Category Archives: Computers and Internet
I have already wrote about the evils of plain text and how it is one of the worst inventions of the computing field. But as if I needed a tangible example for my readership, yesterday, I received a cryptic text (I mean SMS) on my mobile phone, which run as follows:
Tried my best; knew your life depends on it:
It was a very tough situation: My life depended on a corrupt text. But fortunately, I had a Windows computer at hand and I could fix it. Read the rest of this entry
June 2016 update: Link repairs.
TrueCrypt is a discontinued free disk encryption utility for Windows, Mac, and Linux. It is a free and shared-source alternative to BitLocker, but is not restricted to the high-end editions of Windows and does not need Trusted Platform Module (TPM).
TrueCrypt’s sudden end of life on 28 May 2014 become controversial, since unlike most computer programs, TrueCrypt’s authors beheaded it with the release of version 7.2. Read the rest of this entry
The sheer number of inventions in the field of computing easily surpasses the grand total of the human inventions outside this field. It is no surprise that some of them backfire and some of them quickly age.
Today, I’d like to introduce you to some of them that are still alive and desperately need to die or evolve. I started with five that irritate people around me the most. I am hoping that by the time you see the name of the last, you think: Well, that’s a huge shock and surprise but judging by the other five, this writer is very much sane. And hopefully, by the time you finish reading it, you feel I have a point there. Read the rest of this entry
Yesterday, Microsoft confirmed that Internet Explorer 11 for Windows 7 and Windows Server 2008 R2 is finally available. I immediately downloaded the package and inspected it: Internet Explorer 11 for Windows 7 (x64) is digitally-signed on 15 October 2013, meaning that the package could have not possibly changed ever since.
What was the IE team doing during this time?
The preview version of Internet Explorer 11 also exhibited a similar delay: It was released on 19 September while it was digitally-signed on 23 August 2013.
As an interesting side note, Windows 8.1 was released 17 October 2013, so the reason for the delay can’t be the languages.
Unfortunately, sometimes, spotting the cause of the simplest of problems is unbelievably difficult.

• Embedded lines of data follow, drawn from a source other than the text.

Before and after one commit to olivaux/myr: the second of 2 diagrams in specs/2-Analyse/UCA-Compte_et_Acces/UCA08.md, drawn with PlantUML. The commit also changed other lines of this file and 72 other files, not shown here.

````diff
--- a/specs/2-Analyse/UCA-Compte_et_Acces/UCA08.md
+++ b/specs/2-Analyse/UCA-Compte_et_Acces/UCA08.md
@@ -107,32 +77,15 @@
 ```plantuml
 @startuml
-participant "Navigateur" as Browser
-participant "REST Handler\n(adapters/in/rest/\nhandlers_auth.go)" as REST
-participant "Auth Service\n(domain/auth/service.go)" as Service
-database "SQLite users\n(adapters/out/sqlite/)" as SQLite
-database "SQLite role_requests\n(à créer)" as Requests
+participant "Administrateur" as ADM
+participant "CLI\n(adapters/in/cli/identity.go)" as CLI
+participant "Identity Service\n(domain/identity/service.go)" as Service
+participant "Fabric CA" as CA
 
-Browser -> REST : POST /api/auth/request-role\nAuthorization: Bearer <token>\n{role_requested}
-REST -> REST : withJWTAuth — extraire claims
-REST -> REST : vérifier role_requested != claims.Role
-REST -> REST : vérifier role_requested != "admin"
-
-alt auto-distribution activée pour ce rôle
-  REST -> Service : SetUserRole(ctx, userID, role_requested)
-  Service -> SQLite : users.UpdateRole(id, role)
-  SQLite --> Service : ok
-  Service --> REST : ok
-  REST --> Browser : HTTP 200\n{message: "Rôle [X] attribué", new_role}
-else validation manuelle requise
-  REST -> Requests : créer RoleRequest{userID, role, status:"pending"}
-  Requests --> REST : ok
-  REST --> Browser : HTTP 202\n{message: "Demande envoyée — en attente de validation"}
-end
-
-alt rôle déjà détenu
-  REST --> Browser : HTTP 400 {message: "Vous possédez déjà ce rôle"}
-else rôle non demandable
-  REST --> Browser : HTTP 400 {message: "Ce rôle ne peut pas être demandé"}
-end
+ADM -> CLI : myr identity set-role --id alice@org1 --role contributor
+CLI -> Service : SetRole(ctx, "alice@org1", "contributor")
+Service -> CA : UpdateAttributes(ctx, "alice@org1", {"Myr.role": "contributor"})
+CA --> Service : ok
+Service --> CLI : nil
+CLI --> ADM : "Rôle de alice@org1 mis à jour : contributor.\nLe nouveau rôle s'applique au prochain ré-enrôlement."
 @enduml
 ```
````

Read the rest of this entry
13 May 2010 was a special day for Windows Live Essentials. In this day, Microsoft released the last update to Windows Live Essentials wave 3.
However, on this same day, I finally decommissioned Windows Live Essentials and uninstalled it from my computer.
I was one of the beta testers of the earliest versions of Windows Live desktop products as well as its web services. Even after the initial release, I kept my stream of feedbacks to Windows Live team going, just as they ask us to do in their blog. However, my overall experience with Windows Live desktop software and Windows Live Essentials was a poor one. I am of the opinion that Windows Live Essentials is a mediocre suite of software that can hardly compete with equivalent free counterparts; although Windows Live Messenger, the instant-messaging component of Windows Live Essentials is an exception.
In my case, it was Mozilla Thunderbird 3 that delivered the crushing blow to Windows Live Essentials: Windows Live Mail, a desktop e-mail reader, was my primary reason for installing Windows Live Essentials. It was rife with numerous bugs. Although I reported every one of them to Windows Live Support team, their response was far less than satisfactory. Support case SRX1100325582ID was indeed a memorable one. Mozilla Thunderbird 3, however, not only relieved me of all those bugs, but also offered me extensibility. It is worth mentioning that Windows Live Mail violates all of Microsoft guidelines and best practices for developing high-quality applications, including but not limited to UXGuide.
As for the other members of the suite, Windows Live Writer soon lost its appeal since it creates blog contents that are inconsistent with those created by the web interface of Windows Live Spaces. Windows Live Messenger is very appealing, although I do not have the luxury of using it. Windows Live Photo Gallery is also rife with various bugs. When I submitted one of those bugs to Windows Live Support team (SRX1069335231ID), they told me to contact Windows Live Support team! I found Windows Live Toolbar slightly useful; however, I’d never install it when I have the alternative of navigating to home.live.com in a web browser and getting the same thing! I never got to know Windows Live Family since I was using Kaspersky Internet Security at time. Finally, Windows Live Movie Maker has never been available to %65 of Microsoft Windows customers, (including me,) namely the users of Windows XP! Not that I ever miss it…
Microsoft says the next version of Windows Live will not be available on Windows XP. Well… I say “Thanks Microsoft. We are relieved!”